He starts off his column about this with a song and dance about how he once was shot at during an assignment, but now he's more scared because there's nowhere to take cover. He's kidding, of course, but he's also trying to pre-emptively divert the river of malice that's going to come rushing at him from readers. There's nothing like the threat of loss to make people very, very angry about things they haven't cared about in years.I have a feeling that "Blondie" is going to get a stay of execution, but that could be my own sense of nostalgia talking. I remember reading "Blondie" as a kid, because she was pretty and she had a business that she worked at with her friend. At no point in years of reading it did I laugh, even when I was old enough to understand that the strip was supposed to be funny. All I knew was that "Blondie" was in pretty much every paper my parents ever bought. It's always there. It's always going to be there. Always being there is what "Blondie" does.

And that's the point of nostalgia. It's why we can't bear to throw out things that we'll never use and don't really want taking up space in our lives. Not everyone feels that way about "Blondie," but many people will feel that way about one of the endangered or doomed comic strips on the list.

On the other hand, many people will also feel the way I do about "Family Circus." Just thinking about that strip makes me feel like something's crawling under my skin. It could be because it was so relentlessly cutesie, but I think mainly it was because it was so cutesie about the kids. When you're a kid, you know that other kids don't say the things those children did.

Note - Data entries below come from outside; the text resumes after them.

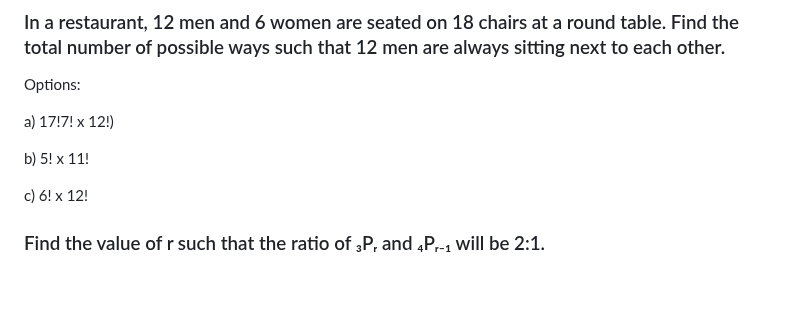
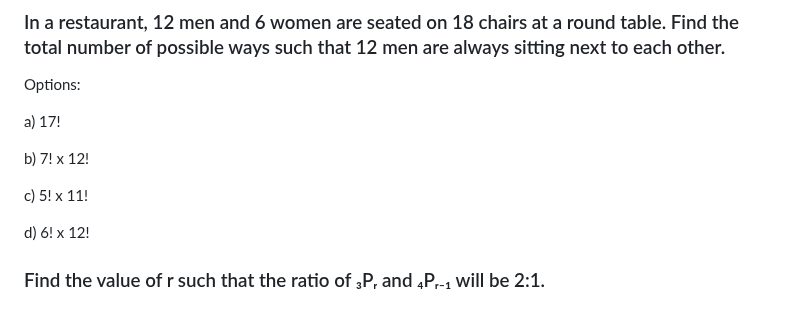
Before and after one commit to AlexSchuwald/project-todos, a Markdown page: SGA5.md, the part around the change. Rendered like a GitHub page; blank space fills up the shorter version.

Commit message:
Bangle.io : Update SGA5.md;
Commit auto generated by app.bangle.io | chrome 130.0.0.0

```diff
--- a/SGA5.md
+++ b/SGA5.md
@@ -82,10 +82,12 @@ Options:
 
 Options:
 
-a) 17!7! x 12!)
+a) 17!
 
-b) 5! x 11!
+b) 7! x 12!
 
-c) 6! x 12!
+c) 5! x 11!
+
+d) 6! x 12!
 
 ### Find the value of r such that the ratio of ₃Pᵣ and ₄Pᵣ₋₁ will be 2:1.
```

Sometimes the strip bothered me so much I had to cover it up with my hand while I ate my morning cereal.

The fact that both my irritation and my affection come from memories of childhood is the key understanding why these strips provoke such passionate responses. Most people know they can read these strips on the internet, or just buy a different paper, but it's not the same. The comics page is what you read when you were a child, and unable to read the longer, heavier articles. Often it's something your parents gave you to do, so they could a few moments of quiet to read the paper for themselves. These strips are direct lines to childhood memories -- not birthday parties or big events, but the everyday stuff that life is actually made of. You don't think of it every time that you read the strip, but when the strip is about to go away, you know that you'll lose that daily opportunity to remember. No wonder people fight so hard to keep things they use so little.

Perhaps you, too, have comic strips you couldn't bear to lose?